In addition, a well-designed teacher satisfaction survey will provide valuable information related to question 2. For group-based professional learning, a survey can be administered immediately following the completion of the session by designing the instrument in a tool like Survey Monkey and having the facilitator provide the link before the group is released.  For coaching, surveys can be administered at least twice during the coaching experience so that feedback can be collected and acted upon along the way. Finally, capturing written teacher reflections a few weeks after the learning session can also reveal evidence of effectiveness.

For Question 3, try a Strategy Use Chart. A chart such as the one below allows the teacher to self-record when applying a newly learned strategy during instruction. This type of self-monitoring is quantifiable and supports the meta-cognitive process of application-reflection-adaptation. Coaches, leaders or peers can also use this type of chart during collaborative observation and feedback sessions.

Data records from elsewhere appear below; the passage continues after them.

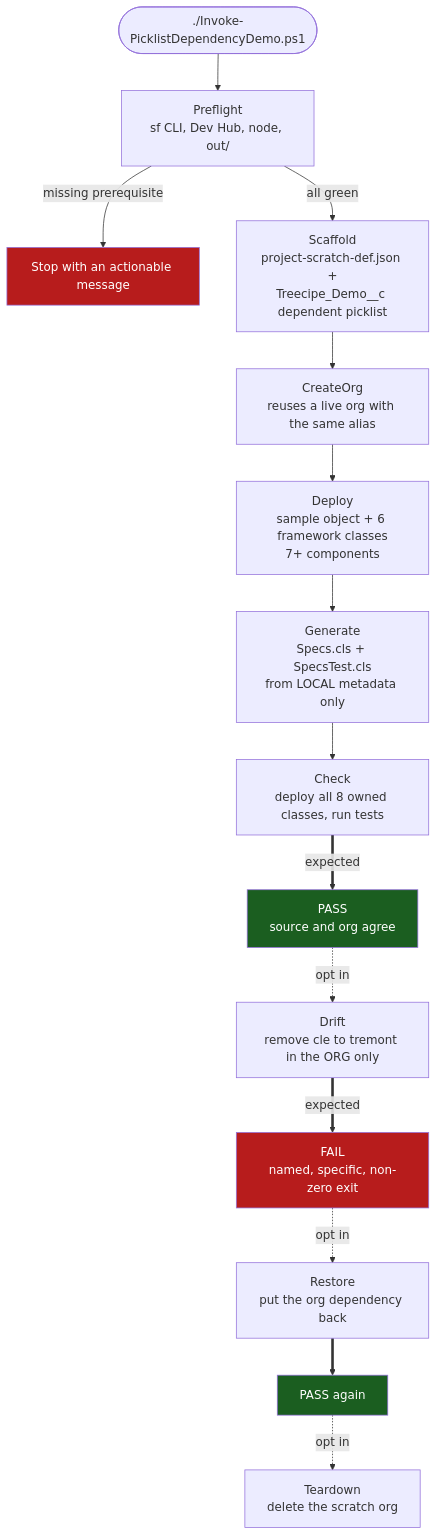
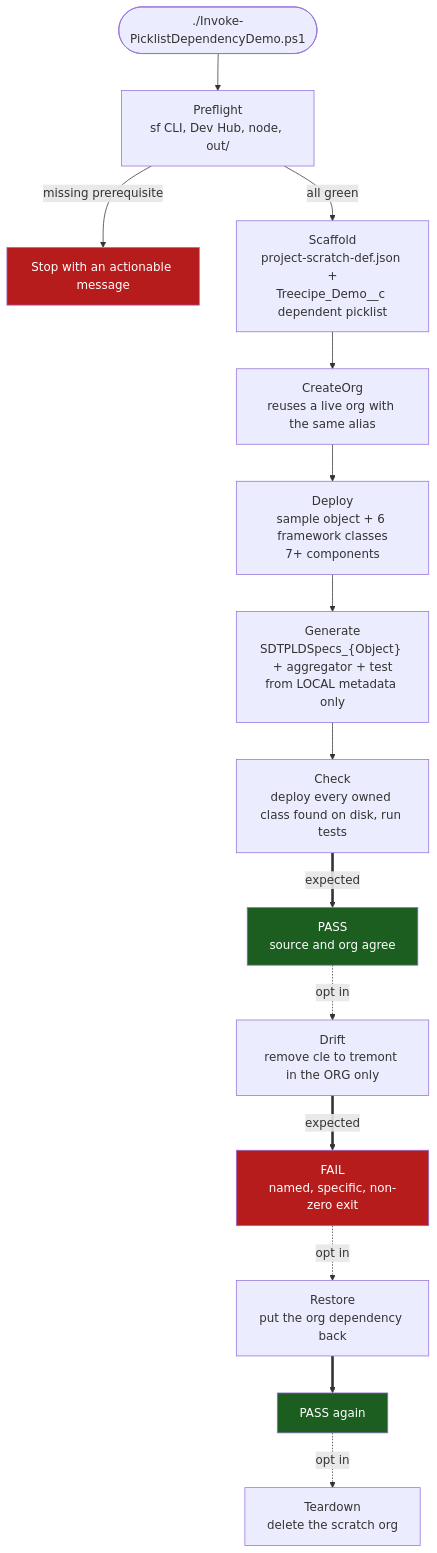
One commit to jdschleicher/Salesforce-Data-Treecipe changed the second of 8 diagrams in scripts/picklist-dependency-demo/PICKLIST-DEPENDENCY-FLOW.md. Above: the diagram before and after it, drawn with Mermaid. The commit also changed other lines of this file and 1 other file, not shown here.

First line of the commit message:
docs: add picklist dependency flow diagrams, updated for v3.0.0, plus a staleness guard

````diff
--- a/scripts/picklist-dependency-demo/PICKLIST-DEPENDENCY-FLOW.md
+++ b/scripts/picklist-dependency-demo/PICKLIST-DEPENDENCY-FLOW.md
@@ -73,26 +74,26 @@
 ```mermaid
 flowchart TD
     START(["./Invoke-PicklistDependencyDemo.ps1"]) --> PRE
 
     PRE["Preflight<br/>sf CLI, Dev Hub, node, out/"]
     PRE -->|"missing prerequisite"| STOP["Stop with an actionable message"]
     PRE -->|"all green"| SCAF
 
     SCAF["Scaffold<br/>project-scratch-def.json +<br/>Treecipe_Demo__c dependent picklist"]
     SCAF --> CREATE["CreateOrg<br/>reuses a live org with the same alias"]
     CREATE --> DEPLOY["Deploy<br/>sample object + 6 framework classes<br/>7+ components"]
-    DEPLOY --> GENERATE["Generate<br/>Specs.cls + SpecsTest.cls<br/>from LOCAL metadata only"]
-    GENERATE --> CHECK["Check<br/>deploy all 8 owned classes, run tests"]
+    DEPLOY --> GENERATE["Generate<br/>SDTPLDSpecs_{Object} + aggregator + test<br/>from LOCAL metadata only"]
+    GENERATE --> CHECK["Check<br/>deploy every owned class found on disk, run tests"]
     CHECK ==>|"expected"| PASS1["PASS<br/>source and org agree"]
 
     PASS1 -.->|"opt in"| DRIFT["Drift<br/>remove cle to tremont in the ORG only"]
     DRIFT ==>|"expected"| FAIL["FAIL<br/>named, specific, non-zero exit"]
     FAIL -.->|"opt in"| RESTORE["Restore<br/>put the org dependency back"]
     RESTORE ==> PASS2["PASS again"]
     PASS2 -.->|"opt in"| TEAR["Teardown<br/>delete the scratch org"]
 
     style PASS1 fill:#1b5e20,color:#fff
     style PASS2 fill:#1b5e20,color:#fff
     style FAIL fill:#b71c1c,color:#fff
     style STOP fill:#b71c1c,color:#fff
 ```
````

In addition to the sample Strategy Use Chart, other helpful tools for data collection include social and video-enabled professional learning platforms such as Teaching Channel Teams, as well as coaching tools that help teachers set goals and monitor progress towards them. Both of these tools can provide valuable evidence of positive changes in instructional practice as exemplified by the various levels of goal attainment in the sample graph below.

Finally, for Question 4, you could use an Instructional Practices Inventory, or checklist similar to the sample below. When expectations for student-centered evidence are clearly defined, teachers are much more likely to aim for and hit instructional targets. Expectations can range from simple to complex allowing the teacher choice in selecting “just right” goals.

When tools such as instructional practice inventories are combined with rubric rated student work exemplars, and formative and summative assessments, the question of  “Are teachers showing progressive mastery of these strategies?” becomes visible and quantifiable.

This paper scratches only the surface of what may be possible when we seek to design and measure the value of professional learning experiences based on evidence and student outcomes. No matter where you are in the process, you can make a significant difference in the effectiveness of the professional learning opportunities by taking simple steps to gather appropriate data.

T. Harv Eker once said, “If you want to change the fruits, you will first have to change the roots. If you want to change the visible, you must first change the invisible.” By keeping student achievement as the focus, answering 4 Key Questions, defining what to measure, and determining how to measure it, you will begin to visibly see the return on investment you have been seeking for your professional learning engagements and ensure excellence in learning experiences for both teachers and students.


For information on how Scholastic can support professional learning services for literacy, math and leadership, visit the Scholastic Achievement Partners website.